Biden lays out COVID response plan, calls for unity

WILMINGTON — President-elect Joe Biden expressed optimism about what the next four years hold Monday, laying out a broad plan for combating COVID-19 and “building back better.”

Speaking to media at The Queen theater after a virtual roundtable with nine business and union executives, the president-elect again called for unity, urging Americans to put their differences aside and work to overcome the current crises. Citing his work under President Barack Obama in helping the nation crawl out of the Great Recession 11 years earlier, President-elect Biden expressed optimism about what the future holds.

“There’s so much we can do. The only way we do any of this is if we work together. I know we can do this,” he said.

The president-elect, who will be sworn in Jan. 20, promised widespread reforms to help Americans, ranging from child care to greater investment in clean energy to high-speed broadband internet for all to a $15 minimum wage.
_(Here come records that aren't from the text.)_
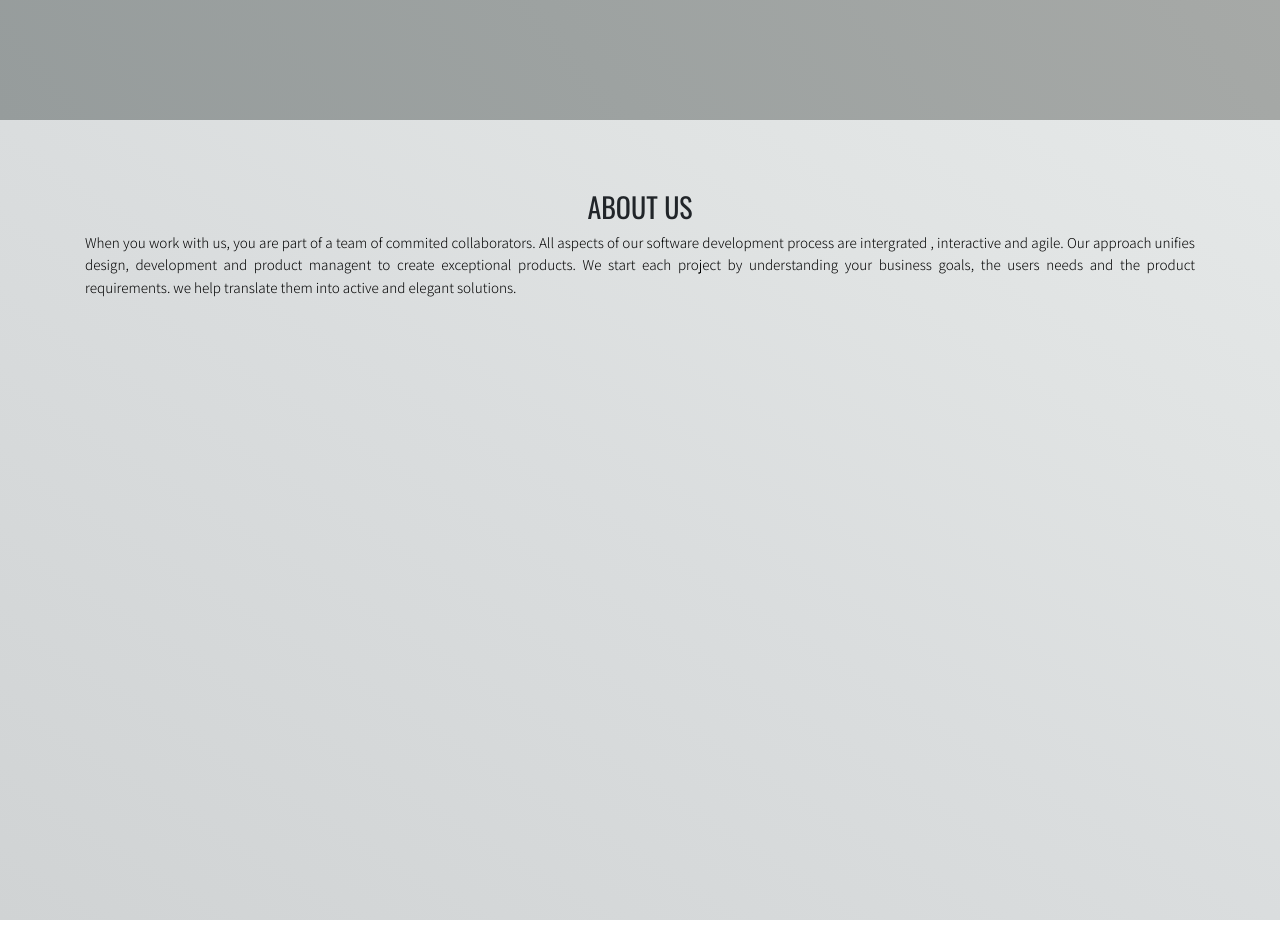
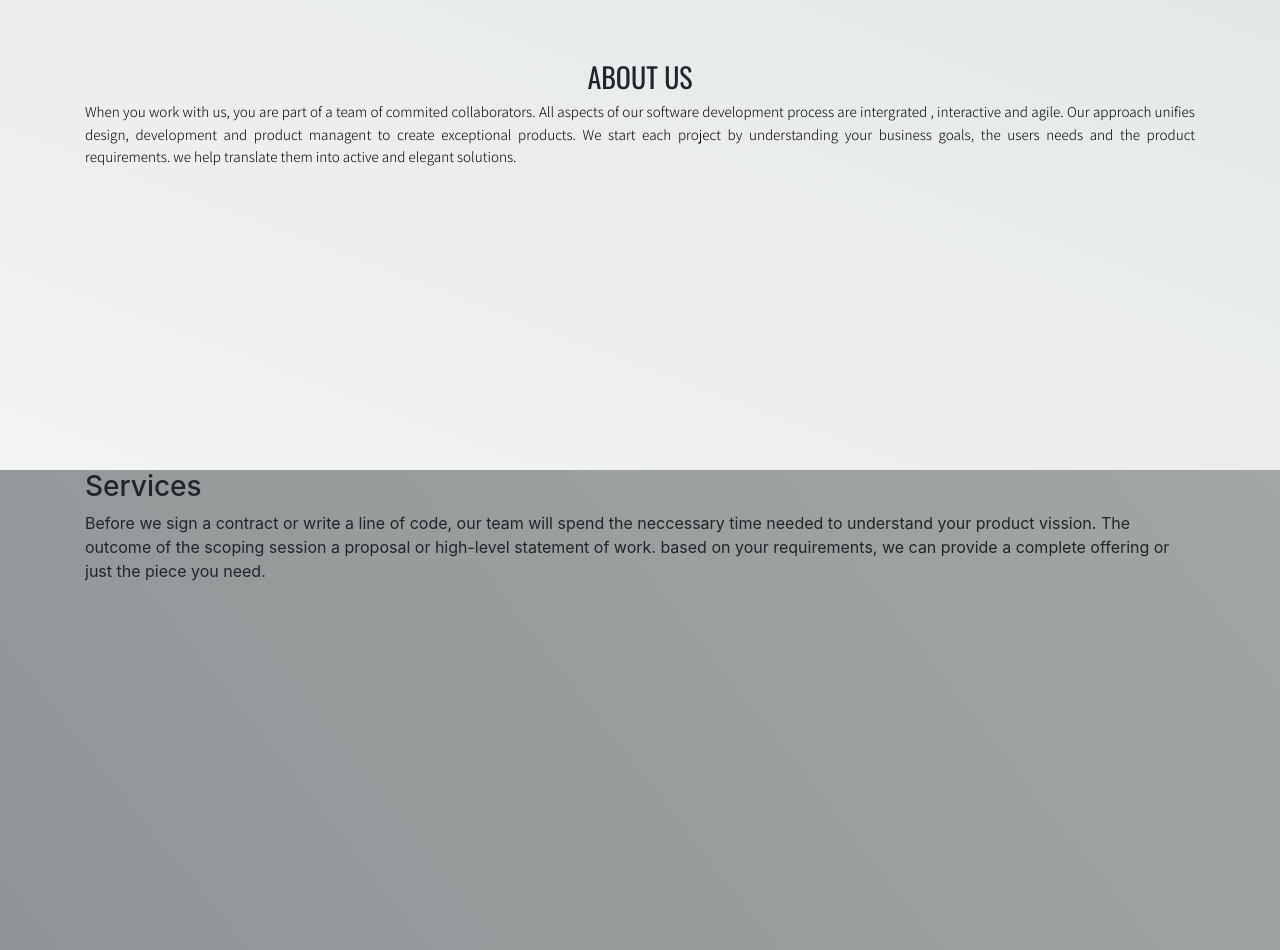
Before and after one commit to enockabere/Delani-Studio, a plain HTML site: page index.html in a window 1280 px wide. Shown: the part 680-1630 px from the top of the page. Before the commit the page ends 1600 px from the top, so only its background shows below. Drawn offline with nearby package versions, Linux system fonts and the light colour scheme.

Commit message:
add services section

```diff
--- a/index.html
+++ b/index.html
@@ -10,6 +10,7 @@
     <!--main css-->
     <link rel="stylesheet" type="text/css" href="static/css/style.css">
     <link rel="stylesheet" href="static/css/about.css" type="text/css">
+    <link rel="stylesheet" href="static/css/services.css" type="text/css">
 
     <!--JQuery cdn-->
     <script src="https://code.jquery.com/jquery-3.6.0.js" integrity="sha256-H+K7U5CnXl1h5ywQfKtSj8PCmoN9aaq30gDh27Xc0jk=" crossorigin="anonymous"></script>
@@ -64,8 +65,30 @@
             </div>
           </div>
         </div>
-
       </div>
     </section>
+    <section class="services">
+      <div class="container">
+        <div class="row">
+          <div class="col-sm-12 col-md-12 col-lg-12">
+            <div class="section-contents">
+              <div class="services-header">
+                <h3>Services</h3>
+              </div>
+              <div class="services-para">
+                <p>
+                  Before we sign a contract or write a line of code, our team will spend the neccessary time needed to understand your product vission.
+
+                  The outcome of the scoping session a proposal or high-level statement of work.
+
+                  based on your requirements, we can provide a complete offering or just the piece you need.
+                </p>
+              </div>
+            </div>
+          </div>
+        </div>
+      </div>
+    </section>
+
   </body>
 </html>
--- a/static/css/style.css
+++ b/static/css/style.css
@@ -5,20 +5,12 @@ body{
 
 }
 
-*,
-:after,
-:before {
-  box-sizing: border-box;
-  margin: 0;
-  padding: 0;
-}
-
-
 .hero{
   background-image: url(../img/backgrounds/h_img.jpg);
   background-size: cover;
   background-position: center;
   z-index: -10;
+  padding-bottom: 220px;
 }
 .heros{
   margin-top: 190px;
@@ -51,13 +43,14 @@ body{
 
 
 section {
-  height: 100vh;
+  height: 60vh;
   width: 100%;
   display: table;
 
 }
-section.about{
-  background-image: linear-gradient(to right top, #d0d3d4, #d5d8d9, #daddde, #e0e3e3, #e5e8e8);
+
+.about{
+  background-image: linear-gradient(to right top, #f2f3f4, #eff0f1, #ebedee, #e8ebeb, #e5e8e8);
 }
 .scroll-down {
   opacity: 1;
```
The Biden administration will only award government contracts to companies that make products in the United States, part of an effort to “make sure the future is made here in America,” he said.

He urged Congress to immediately approve COVID relief, noting the HEROES Act has been languishing in the Republican-controlled Senate after passing the House of Representatives six months ago.

The need for assistance is real and urgent, he emphasized, pointing to the millions of jobs lost and the many small businesses struggling due to the pandemic.

As he has many times, President-elect Biden called on Republicans to give him a chance and set aside political disagreements so they can respond to the moment.

“The refusal of Democrats and Republicans to cooperate with one another is not due to some mysterious force beyond our control,” he told the audience.

President-elect Biden was critical of President Donald Trump, describing his unwillingness to concede the election as “embarrassing” and his skepticism about COVID as harmful and not based in reality.

The president’s refusal to work with the incoming administration on a transition is literally resulting in lives lost, he said. The General Services Administration has refrained from giving the president-elect intelligence briefings, as well as other assistance typically provided by an outgoing administration.

The nation needs to brace for a “dark winter,” he said, pointing to the rising coronavirus cases across the country. Americans hoping to see family for the holidays should gather in groups of no more than 10 and remain socially distanced while wearing masks, President-elect Biden said, noting he and his wife, Jill, were figuring out which family members to spend time with over Thanksgiving earlier in the day.

The Democrat bashed Republicans who have resisted face coverings while singling out several GOP governors who have imposed mask mandates as providing responsible leadership in what he termed a “war” against COVID.

“There’s nothing macho about not wearing a mask,” the president-elect said.

He was preceded by Vice President-elect Kamala Harris, who briefly highlighted the ways COVID is hitting minorities especially hard. Americans can fight the pandemic and safely reopen the economy only if all forces are marshaled against coronavirus, she said.

“We don’t have a moment to waste,” she said.